▶ WHAT YOU HAVE TO DO
An exact restatement of the data is required, with the images omitted.

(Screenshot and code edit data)
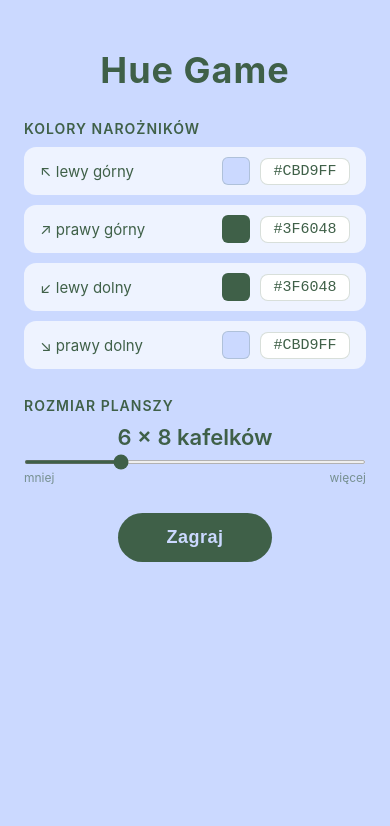
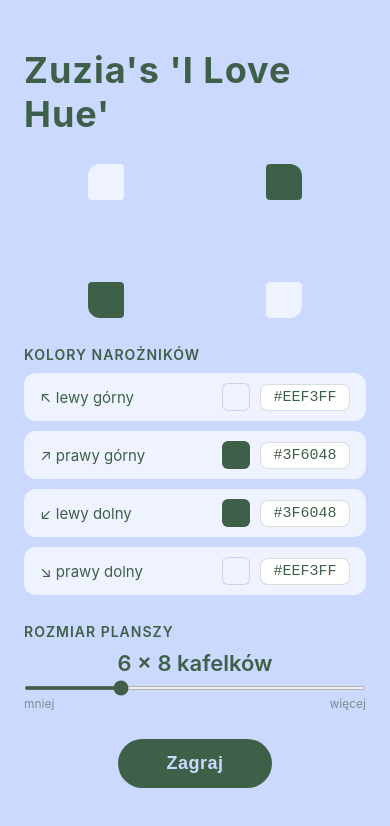
Before and after one commit to zuzmla/HueGameWeb, a React (Vite) app: page / in a window 390 px wide. Shown: the top 826 px of the page. Built offline with nearby package versions, Linux system fonts and the light colour scheme.

Commit message:
feat: poprawki stylistyczne, gotowy UI na iPhone XR

```diff
--- a/src/App.jsx
+++ b/src/App.jsx
@@ -5,15 +5,7 @@ import GameScreen from './screens/GameScreen';
 export default function App() {
   const [config, setConfig] = useState(null);
 
-  function handleStart(newConfig) {
-    setConfig(newConfig);
-  }
-
-  function handleNewGame() {
-    setConfig(null);
-  }
-
   return config
-    ? <GameScreen config={config} onNewGame={handleNewGame} />
-    : <SetupScreen onStart={handleStart} />;
+    ? <GameScreen config={config} onNewGame={() => setConfig(null)} />
+    : <SetupScreen onStart={setConfig} />;
 }
--- a/src/screens/SetupScreen.jsx
+++ b/src/screens/SetupScreen.jsx
@@ -90,7 +90,6 @@ function NativeColorPicker({ value, onChange }) {
     onChange(hsvToHex(newH, newS, newV));
   }
 
-  const hueColor = hsvToHex(h, 1, 1);
 
   return (
     <div style={{ width: '100%', display: 'flex', flexDirection: 'column', gap: 16 }}>
@@ -108,13 +107,13 @@ function NativeColorPicker({ value, onChange }) {
         <input
           type="range" min={0} max={100} value={Math.round(s * 100)}
           onChange={e => update(h, e.target.value / 100, v)}
-          style={{ ...sliderStyle, accentColor: hueColor }}
+          style={{ ...sliderStyle, accentColor: COLORS.hunter }}
         />
         <label style={styles.sliderLabel}>Jasność: {Math.round(v * 100)}%</label>
         <input
           type="range" min={0} max={100} value={Math.round(v * 100)}
           onChange={e => update(h, s, e.target.value / 100)}
-          style={{ ...sliderStyle, accentColor: hueColor }}
+          style={{ ...sliderStyle, accentColor: COLORS.hunter }}
         />
         <label style={styles.sliderLabel}>Odcień: {Math.round(h)}°</label>
         <input
@@ -122,7 +121,7 @@ function NativeColorPicker({ value, onChange }) {
           onChange={e => update(Number(e.target.value), s, v)}
           style={{
             ...sliderStyle,
-            accentColor: hueColor,
+            accentColor: COLORS.hunter,
             background: 'linear-gradient(to right, #f00, #ff0, #0f0, #0ff, #00f, #f0f, #f00)',
           }}
         />
@@ -170,10 +169,10 @@ function hsvToHex(h, s, v) {
 
 export default function SetupScreen({ onStart }) {
   const [gridSize, setGridSize]     = useState(6);
-  const [topLeft, setTopLeft]       = useState('#CBD9FF');
+  const [topLeft, setTopLeft]       = useState('#EEF3FF');
   const [topRight, setTopRight]     = useState('#3F6048');
   const [bottomLeft, setBottomLeft] = useState('#3F6048');
-  const [bottomRight, setBottomRight] = useState('#CBD9FF');
+  const [bottomRight, setBottomRight] = useState('#EEF3FF');
 
   const cols = gridSize;
   const rows = Math.round(gridSize * 1.4);
@@ -191,7 +190,28 @@ export default function SetupScreen({ onStart }) {
 
   return (
     <div style={styles.container}>
-      <h1 style={styles.title}>Hue Game</h1>
+      <h1 style={styles.title}>Zuzia's 'I Love Hue'</h1>
+    {/* Podgląd narożników */}
+        <div style={{
+        width: '55vw',
+        maxWidth: 300,
+        aspectRatio: '1 / 0.72',
+        borderRadius: 12,
+        overflow: 'hidden',
+        display: 'flex',
+        flexDirection: 'column',
+        justifyContent: 'space-between',
+        padding: 0,
+        }}>
+        <div style={{ display: 'flex', justifyContent: 'space-between' }}>
+            <div style={{ width: 36, height: 36, borderRadius: 4, backgroundColor: isValidHex(topLeft)  ? topLeft  : '#ccc' }} />
+            <div style={{ width: 36, height: 36, borderRadius: 4, backgroundColor: isValidHex(topRight) ? topRight : '#ccc' }} />
+        </div>
+        <div style={{ display: 'flex', justifyContent: 'space-between' }}>
+            <div style={{ width: 36, height: 36, borderRadius: 4, backgroundColor: isValidHex(bottomLeft)  ? bottomLeft  : '#ccc' }} />
+            <div style={{ width: 36, height: 36, borderRadius: 4, backgroundColor: isValidHex(bottomRight) ? bottomRight : '#ccc' }} />
+        </div>
+        </div>
 
       {/* Kolory narożników */}
       <div style={styles.section}>
```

▶ SOLUTION
Before and after one commit to zuzmla/HueGameWeb, a React (Vite) app: page / in a window 390 px wide. Shown: the top 826 px of the page. Built offline with nearby package versions, Linux system fonts and the light colour scheme.

Commit message:
feat: poprawki stylistyczne, gotowy UI na iPhone XR

```diff
--- a/src/App.jsx
+++ b/src/App.jsx
@@ -5,15 +5,7 @@ import GameScreen from './screens/GameScreen';
 export default function App() {
   const [config, setConfig] = useState(null);
 
-  function handleStart(newConfig) {
-    setConfig(newConfig);
-  }
-
-  function handleNewGame() {
-    setConfig(null);
-  }
-
   return config
-    ? <GameScreen config={config} onNewGame={handleNewGame} />
-    : <SetupScreen onStart={handleStart} />;
+    ? <GameScreen config={config} onNewGame={() => setConfig(null)} />
+    : <SetupScreen onStart={setConfig} />;
 }
--- a/src/screens/SetupScreen.jsx
+++ b/src/screens/SetupScreen.jsx
@@ -90,7 +90,6 @@ function NativeColorPicker({ value, onChange }) {
     onChange(hsvToHex(newH, newS, newV));
   }
 
-  const hueColor = hsvToHex(h, 1, 1);
 
   return (
     <div style={{ width: '100%', display: 'flex', flexDirection: 'column', gap: 16 }}>
@@ -108,13 +107,13 @@ function NativeColorPicker({ value, onChange }) {
         <input
           type="range" min={0} max={100} value={Math.round(s * 100)}
           onChange={e => update(h, e.target.value / 100, v)}
-          style={{ ...sliderStyle, accentColor: hueColor }}
+          style={{ ...sliderStyle, accentColor: COLORS.hunter }}
         />
         <label style={styles.sliderLabel}>Jasność: {Math.round(v * 100)}%</label>
         <input
           type="range" min={0} max={100} value={Math.round(v * 100)}
           onChange={e => update(h, s, e.target.value / 100)}
-          style={{ ...sliderStyle, accentColor: hueColor }}
+          style={{ ...sliderStyle, accentColor: COLORS.hunter }}
         />
         <label style={styles.sliderLabel}>Odcień: {Math.round(h)}°</label>
         <input
@@ -122,7 +121,7 @@ function NativeColorPicker({ value, onChange }) {
           onChange={e => update(Number(e.target.value), s, v)}
           style={{
             ...sliderStyle,
-            accentColor: hueColor,
+            accentColor: COLORS.hunter,
             background: 'linear-gradient(to right, #f00, #ff0, #0f0, #0ff, #00f, #f0f, #f00)',
           }}
         />
@@ -170,10 +169,10 @@ function hsvToHex(h, s, v) {
 
 export default function SetupScreen({ onStart }) {
   const [gridSize, setGridSize]     = useState(6);
-  const [topLeft, setTopLeft]       = useState('#CBD9FF');
+  const [topLeft, setTopLeft]       = useState('#EEF3FF');
   const [topRight, setTopRight]     = useState('#3F6048');
   const [bottomLeft, setBottomLeft] = useState('#3F6048');
-  const [bottomRight, setBottomRight] = useState('#CBD9FF');
+  const [bottomRight, setBottomRight] = useState('#EEF3FF');
 
   const cols = gridSize;
   const rows = Math.round(gridSize * 1.4);
@@ -191,7 +190,28 @@ export default function SetupScreen({ onStart }) {
 
   return (
     <div style={styles.container}>
-      <h1 style={styles.title}>Hue Game</h1>
+      <h1 style={styles.title}>Zuzia's 'I Love Hue'</h1>
+    {/* Podgląd narożników */}
+        <div style={{
+        width: '55vw',
+        maxWidth: 300,
+        aspectRatio: '1 / 0.72',
+        borderRadius: 12,
+        overflow: 'hidden',
+        display: 'flex',
+        flexDirection: 'column',
+        justifyContent: 'space-between',
+        padding: 0,
+        }}>
+        <div style={{ display: 'flex', justifyContent: 'space-between' }}>
+            <div style={{ width: 36, height: 36, borderRadius: 4, backgroundColor: isValidHex(topLeft)  ? topLeft  : '#ccc' }} />
+            <div style={{ width: 36, height: 36, borderRadius: 4, backgroundColor: isValidHex(topRight) ? topRight : '#ccc' }} />
+        </div>
+        <div style={{ display: 'flex', justifyContent: 'space-between' }}>
+            <div style={{ width: 36, height: 36, borderRadius: 4, backgroundColor: isValidHex(bottomLeft)  ? bottomLeft  : '#ccc' }} />
+            <div style={{ width: 36, height: 36, borderRadius: 4, backgroundColor: isValidHex(bottomRight) ? bottomRight : '#ccc' }} />
+        </div>
+        </div>
 
       {/* Kolory narożników */}
       <div style={styles.section}>
```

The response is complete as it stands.